Check each line of the listing for the word "dolor" and report the ones that have it.

# # #

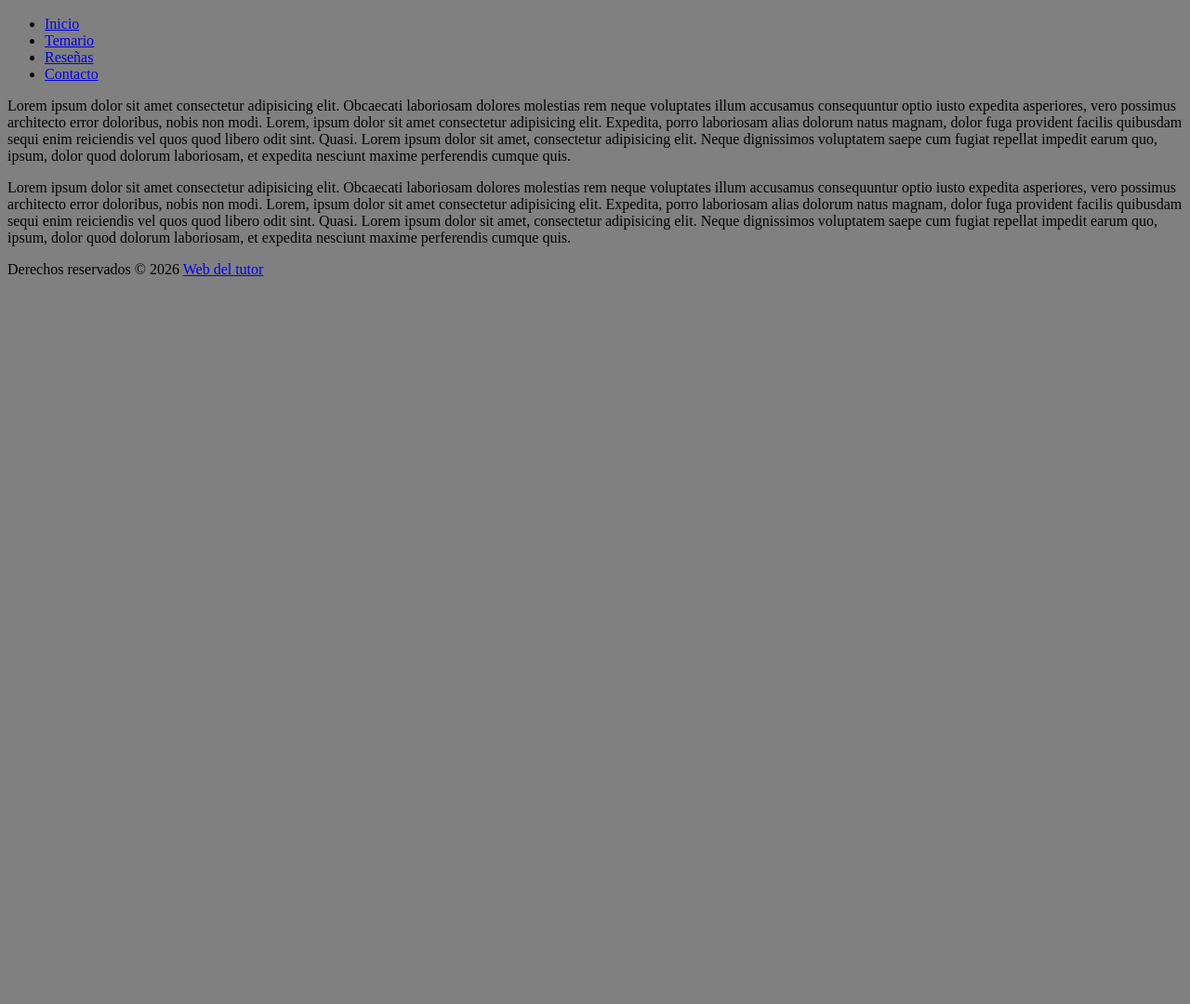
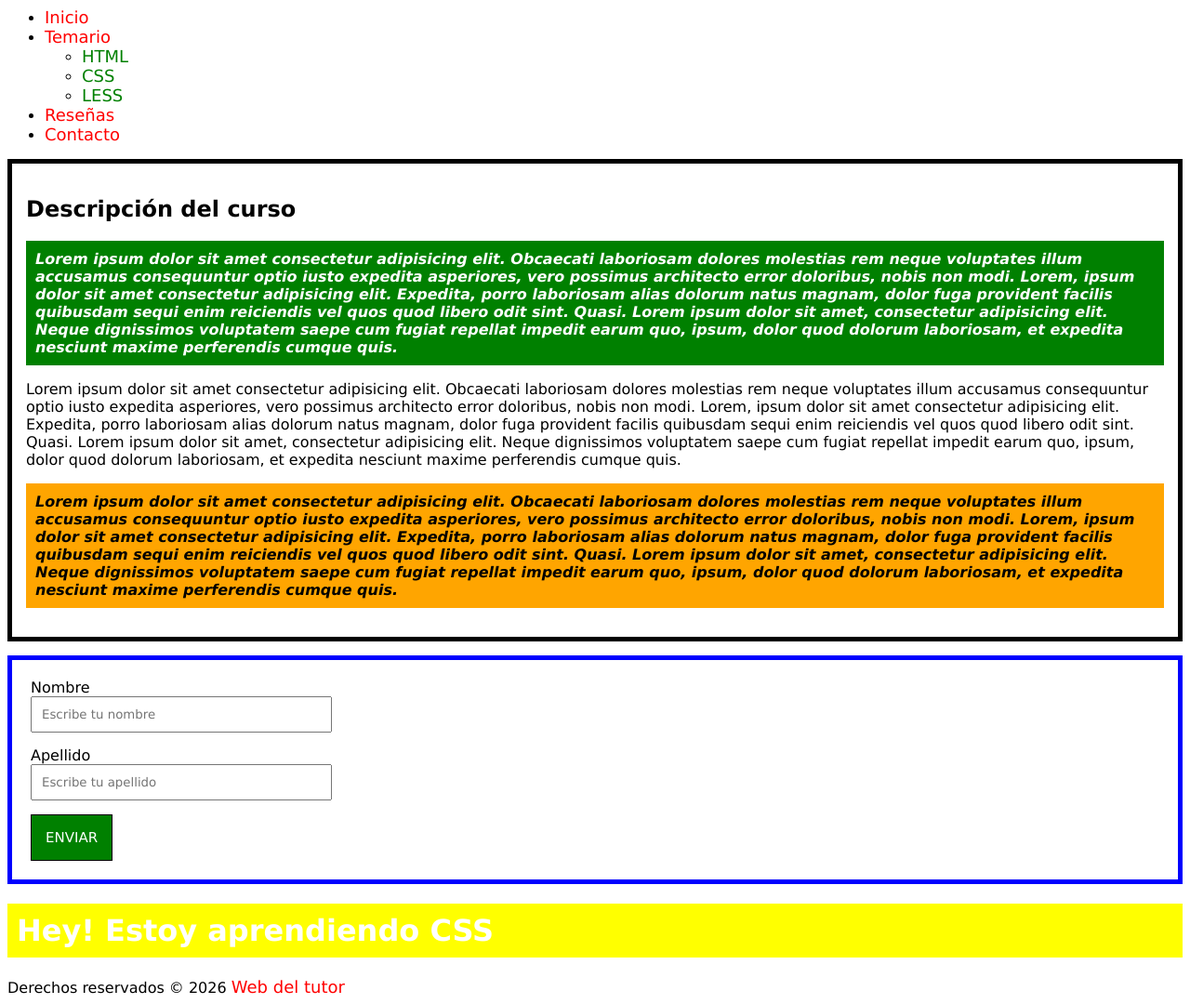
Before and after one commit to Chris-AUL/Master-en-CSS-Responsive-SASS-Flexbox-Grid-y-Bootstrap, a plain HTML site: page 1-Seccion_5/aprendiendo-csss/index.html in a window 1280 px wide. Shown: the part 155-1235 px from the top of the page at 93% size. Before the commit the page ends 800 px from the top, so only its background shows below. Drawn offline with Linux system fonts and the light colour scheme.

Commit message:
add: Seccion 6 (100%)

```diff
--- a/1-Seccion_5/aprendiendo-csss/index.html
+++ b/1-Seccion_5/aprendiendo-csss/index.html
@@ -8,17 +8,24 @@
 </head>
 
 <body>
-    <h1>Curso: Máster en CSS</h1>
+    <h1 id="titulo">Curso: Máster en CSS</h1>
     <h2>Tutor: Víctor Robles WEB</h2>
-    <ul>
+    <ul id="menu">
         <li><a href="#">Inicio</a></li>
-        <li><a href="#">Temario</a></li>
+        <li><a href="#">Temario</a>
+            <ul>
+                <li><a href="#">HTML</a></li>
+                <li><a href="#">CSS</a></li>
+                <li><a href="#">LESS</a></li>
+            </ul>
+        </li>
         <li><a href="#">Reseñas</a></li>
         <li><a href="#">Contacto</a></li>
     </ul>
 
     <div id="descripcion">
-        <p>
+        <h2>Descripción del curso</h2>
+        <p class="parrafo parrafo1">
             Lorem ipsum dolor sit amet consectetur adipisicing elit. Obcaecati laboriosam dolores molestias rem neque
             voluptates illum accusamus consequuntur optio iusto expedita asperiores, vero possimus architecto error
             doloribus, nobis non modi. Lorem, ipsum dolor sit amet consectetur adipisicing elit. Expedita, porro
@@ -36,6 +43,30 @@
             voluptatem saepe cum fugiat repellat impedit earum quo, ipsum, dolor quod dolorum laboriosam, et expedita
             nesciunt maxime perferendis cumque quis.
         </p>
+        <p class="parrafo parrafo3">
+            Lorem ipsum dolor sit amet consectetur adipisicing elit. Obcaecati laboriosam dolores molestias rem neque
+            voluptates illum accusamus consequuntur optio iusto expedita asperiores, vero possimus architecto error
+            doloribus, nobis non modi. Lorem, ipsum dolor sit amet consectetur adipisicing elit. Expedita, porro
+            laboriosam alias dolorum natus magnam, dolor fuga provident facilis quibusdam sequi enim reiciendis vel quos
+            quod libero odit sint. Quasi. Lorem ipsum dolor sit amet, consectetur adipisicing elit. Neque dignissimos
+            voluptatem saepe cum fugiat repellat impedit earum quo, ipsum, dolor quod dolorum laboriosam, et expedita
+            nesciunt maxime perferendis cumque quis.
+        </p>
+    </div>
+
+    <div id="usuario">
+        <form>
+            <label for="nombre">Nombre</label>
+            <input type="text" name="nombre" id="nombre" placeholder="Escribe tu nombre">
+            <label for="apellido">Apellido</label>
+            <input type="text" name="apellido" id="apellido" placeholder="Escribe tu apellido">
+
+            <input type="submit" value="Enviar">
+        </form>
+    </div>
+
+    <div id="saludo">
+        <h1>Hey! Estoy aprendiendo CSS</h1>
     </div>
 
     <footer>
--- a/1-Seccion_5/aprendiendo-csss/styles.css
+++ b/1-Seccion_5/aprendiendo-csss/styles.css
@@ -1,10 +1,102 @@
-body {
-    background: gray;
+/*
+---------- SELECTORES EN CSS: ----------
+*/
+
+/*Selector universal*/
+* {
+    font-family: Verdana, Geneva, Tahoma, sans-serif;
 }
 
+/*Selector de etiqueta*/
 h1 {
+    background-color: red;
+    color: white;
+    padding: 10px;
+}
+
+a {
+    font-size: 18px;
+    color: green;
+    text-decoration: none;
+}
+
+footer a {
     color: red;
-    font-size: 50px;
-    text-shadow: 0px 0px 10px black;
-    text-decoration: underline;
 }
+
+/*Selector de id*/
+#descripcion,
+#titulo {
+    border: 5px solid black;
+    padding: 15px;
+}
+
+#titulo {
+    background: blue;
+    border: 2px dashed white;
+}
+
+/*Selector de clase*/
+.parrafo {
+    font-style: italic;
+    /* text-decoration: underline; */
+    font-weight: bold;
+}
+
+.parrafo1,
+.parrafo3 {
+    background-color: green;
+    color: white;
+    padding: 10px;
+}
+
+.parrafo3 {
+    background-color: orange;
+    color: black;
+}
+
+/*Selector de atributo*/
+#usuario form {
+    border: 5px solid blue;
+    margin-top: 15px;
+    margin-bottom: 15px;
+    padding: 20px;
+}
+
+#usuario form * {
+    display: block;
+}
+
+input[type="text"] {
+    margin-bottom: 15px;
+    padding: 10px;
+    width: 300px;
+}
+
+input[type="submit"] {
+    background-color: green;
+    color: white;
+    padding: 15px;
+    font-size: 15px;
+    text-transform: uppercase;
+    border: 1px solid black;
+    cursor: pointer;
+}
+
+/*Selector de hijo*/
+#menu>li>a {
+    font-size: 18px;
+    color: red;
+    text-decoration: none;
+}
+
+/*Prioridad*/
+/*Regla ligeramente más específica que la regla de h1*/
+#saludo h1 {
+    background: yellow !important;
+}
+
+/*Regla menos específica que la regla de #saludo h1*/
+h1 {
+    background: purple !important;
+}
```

# # #

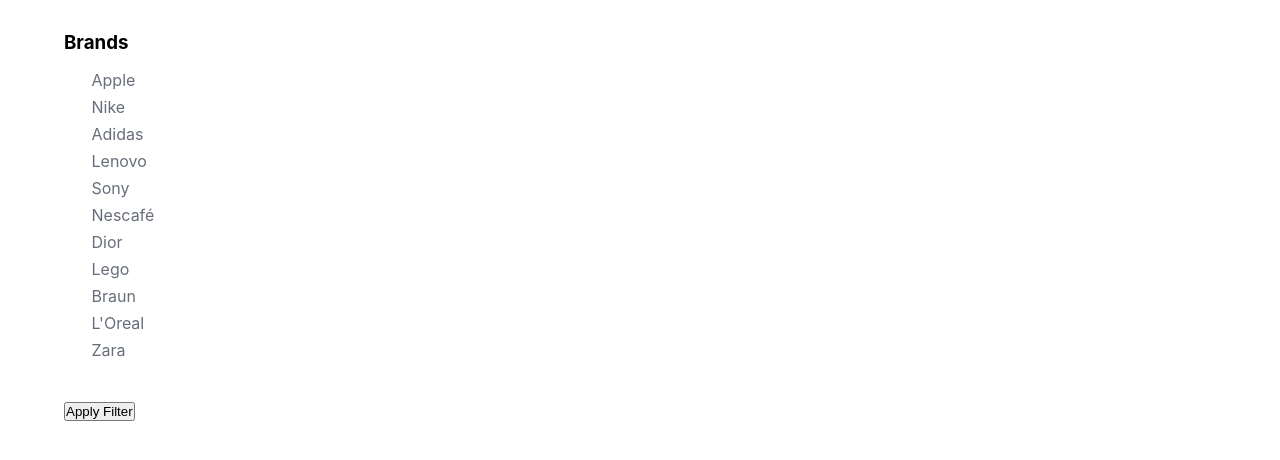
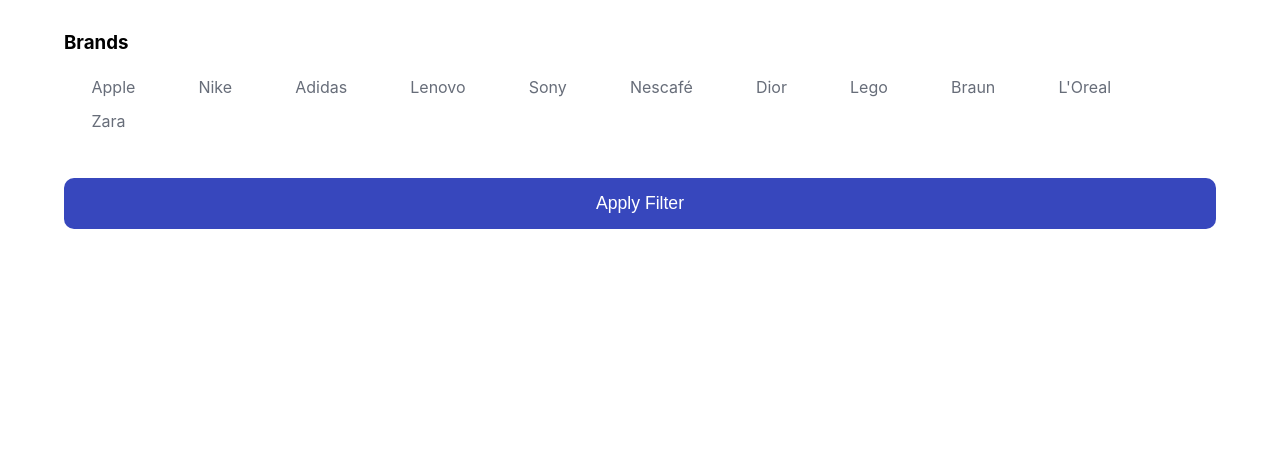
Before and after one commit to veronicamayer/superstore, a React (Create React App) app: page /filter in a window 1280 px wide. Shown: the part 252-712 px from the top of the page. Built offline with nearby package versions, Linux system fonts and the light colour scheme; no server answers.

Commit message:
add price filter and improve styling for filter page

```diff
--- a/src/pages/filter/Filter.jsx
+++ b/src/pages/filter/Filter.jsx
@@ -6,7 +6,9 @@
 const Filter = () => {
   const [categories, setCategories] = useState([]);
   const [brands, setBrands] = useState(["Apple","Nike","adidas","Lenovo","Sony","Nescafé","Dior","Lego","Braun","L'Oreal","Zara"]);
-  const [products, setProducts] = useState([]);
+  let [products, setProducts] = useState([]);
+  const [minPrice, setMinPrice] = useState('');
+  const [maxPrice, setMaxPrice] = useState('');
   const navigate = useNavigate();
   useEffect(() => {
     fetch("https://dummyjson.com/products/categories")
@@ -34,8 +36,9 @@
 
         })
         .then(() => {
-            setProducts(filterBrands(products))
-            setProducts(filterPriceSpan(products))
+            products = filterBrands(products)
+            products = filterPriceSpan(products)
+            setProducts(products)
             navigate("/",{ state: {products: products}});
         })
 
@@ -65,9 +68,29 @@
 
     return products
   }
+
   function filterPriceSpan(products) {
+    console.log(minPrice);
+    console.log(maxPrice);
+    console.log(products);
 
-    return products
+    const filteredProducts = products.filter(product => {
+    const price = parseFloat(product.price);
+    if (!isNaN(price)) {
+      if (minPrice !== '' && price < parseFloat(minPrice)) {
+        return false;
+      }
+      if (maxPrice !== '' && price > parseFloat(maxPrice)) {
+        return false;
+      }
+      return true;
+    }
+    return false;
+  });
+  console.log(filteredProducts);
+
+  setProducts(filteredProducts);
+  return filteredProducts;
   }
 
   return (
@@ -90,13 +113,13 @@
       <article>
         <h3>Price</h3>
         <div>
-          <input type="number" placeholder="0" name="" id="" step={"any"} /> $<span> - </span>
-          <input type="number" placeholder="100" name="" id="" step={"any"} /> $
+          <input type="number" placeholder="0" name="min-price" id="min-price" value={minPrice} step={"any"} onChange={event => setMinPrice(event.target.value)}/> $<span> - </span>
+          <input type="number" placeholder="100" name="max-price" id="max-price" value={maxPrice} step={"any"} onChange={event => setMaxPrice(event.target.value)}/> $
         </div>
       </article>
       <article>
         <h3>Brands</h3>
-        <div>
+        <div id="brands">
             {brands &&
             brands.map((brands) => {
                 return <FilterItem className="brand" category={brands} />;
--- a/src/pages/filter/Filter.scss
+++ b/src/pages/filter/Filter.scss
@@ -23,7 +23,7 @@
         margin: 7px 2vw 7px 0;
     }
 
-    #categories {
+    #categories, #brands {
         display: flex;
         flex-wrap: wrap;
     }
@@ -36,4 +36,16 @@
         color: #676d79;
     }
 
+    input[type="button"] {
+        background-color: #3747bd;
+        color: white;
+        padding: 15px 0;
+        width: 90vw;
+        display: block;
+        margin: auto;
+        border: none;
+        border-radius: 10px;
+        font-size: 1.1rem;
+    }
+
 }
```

# # #

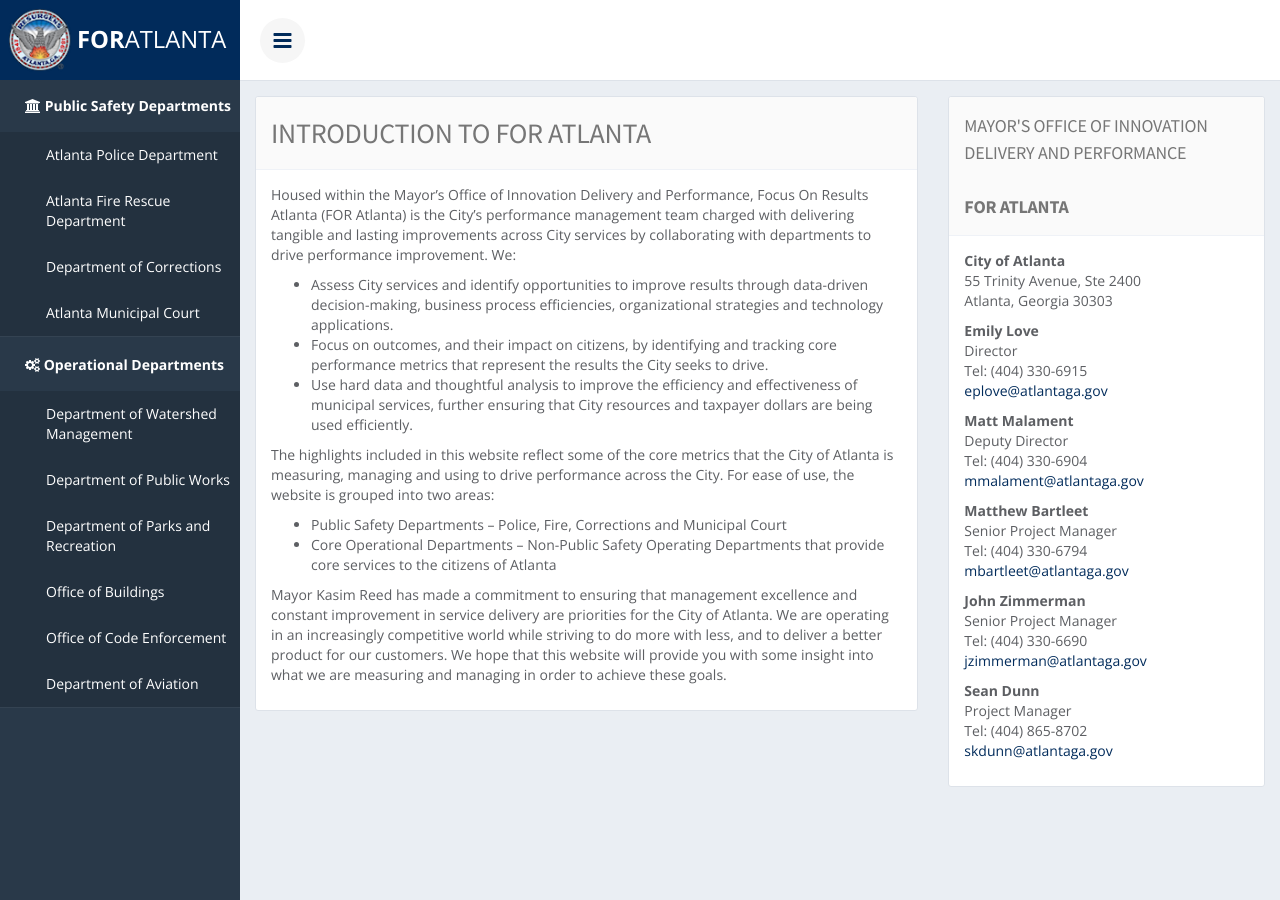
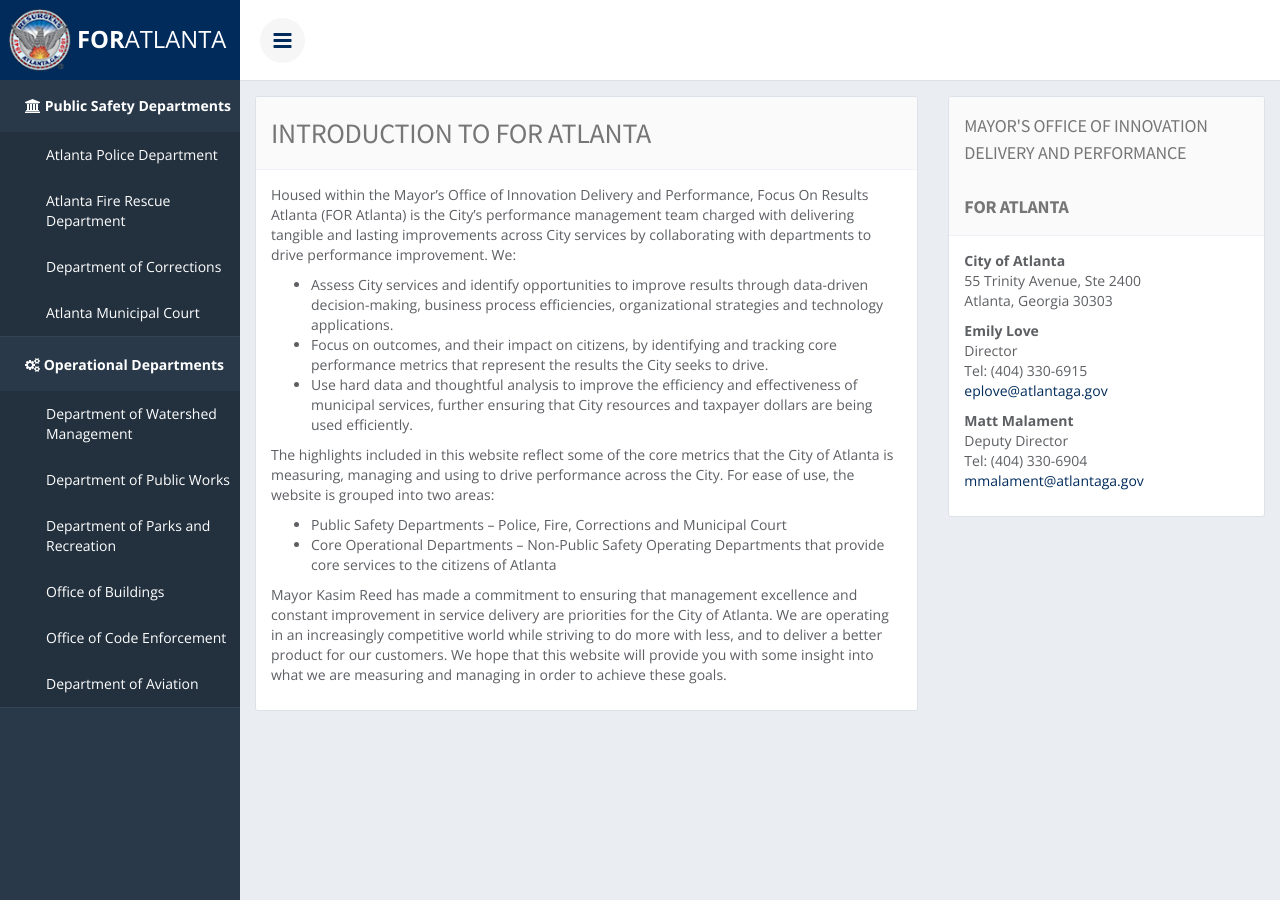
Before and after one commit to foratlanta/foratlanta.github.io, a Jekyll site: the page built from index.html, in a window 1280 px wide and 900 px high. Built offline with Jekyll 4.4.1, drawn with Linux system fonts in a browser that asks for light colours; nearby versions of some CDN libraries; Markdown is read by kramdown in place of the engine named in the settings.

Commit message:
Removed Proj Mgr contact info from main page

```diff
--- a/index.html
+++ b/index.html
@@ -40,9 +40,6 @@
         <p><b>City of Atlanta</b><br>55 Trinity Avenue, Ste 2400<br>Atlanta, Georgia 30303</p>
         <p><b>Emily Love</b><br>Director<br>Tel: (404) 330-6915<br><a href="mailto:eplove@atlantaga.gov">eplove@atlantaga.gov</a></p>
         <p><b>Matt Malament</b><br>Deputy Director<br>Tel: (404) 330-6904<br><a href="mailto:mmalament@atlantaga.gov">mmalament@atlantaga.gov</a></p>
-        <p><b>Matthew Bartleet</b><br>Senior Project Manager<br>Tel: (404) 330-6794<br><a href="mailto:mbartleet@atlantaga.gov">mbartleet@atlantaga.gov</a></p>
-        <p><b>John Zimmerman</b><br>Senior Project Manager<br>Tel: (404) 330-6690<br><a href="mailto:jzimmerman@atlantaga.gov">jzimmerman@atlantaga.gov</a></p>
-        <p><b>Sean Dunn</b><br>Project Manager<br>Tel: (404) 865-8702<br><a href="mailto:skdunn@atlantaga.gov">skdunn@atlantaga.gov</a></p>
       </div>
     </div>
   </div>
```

# # #

- Problem solution -
             Lorem ipsum dolor sit amet consectetur adipisicing elit. Obcaecati laboriosam dolores molestias rem neque
             doloribus, nobis non modi. Lorem, ipsum dolor sit amet consectetur adipisicing elit. Expedita, porro
             voluptatem saepe cum fugiat repellat impedit earum quo, ipsum, dolor quod dolorum laboriosam, et expedita
+            Lorem ipsum dolor sit amet consectetur adipisicing elit. Obcaecati laboriosam dolores molestias rem neque
+            doloribus, nobis non modi. Lorem, ipsum dolor sit amet consectetur adipisicing elit. Expedita, porro
+            laboriosam alias dolorum natus magnam, dolor fuga provident facilis quibusdam sequi enim reiciendis vel quos
+            quod libero odit sint. Quasi. Lorem ipsum dolor sit amet, consectetur adipisicing elit. Neque dignissimos
+            voluptatem saepe cum fugiat repellat impedit earum quo, ipsum, dolor quod dolorum laboriosam, et expedita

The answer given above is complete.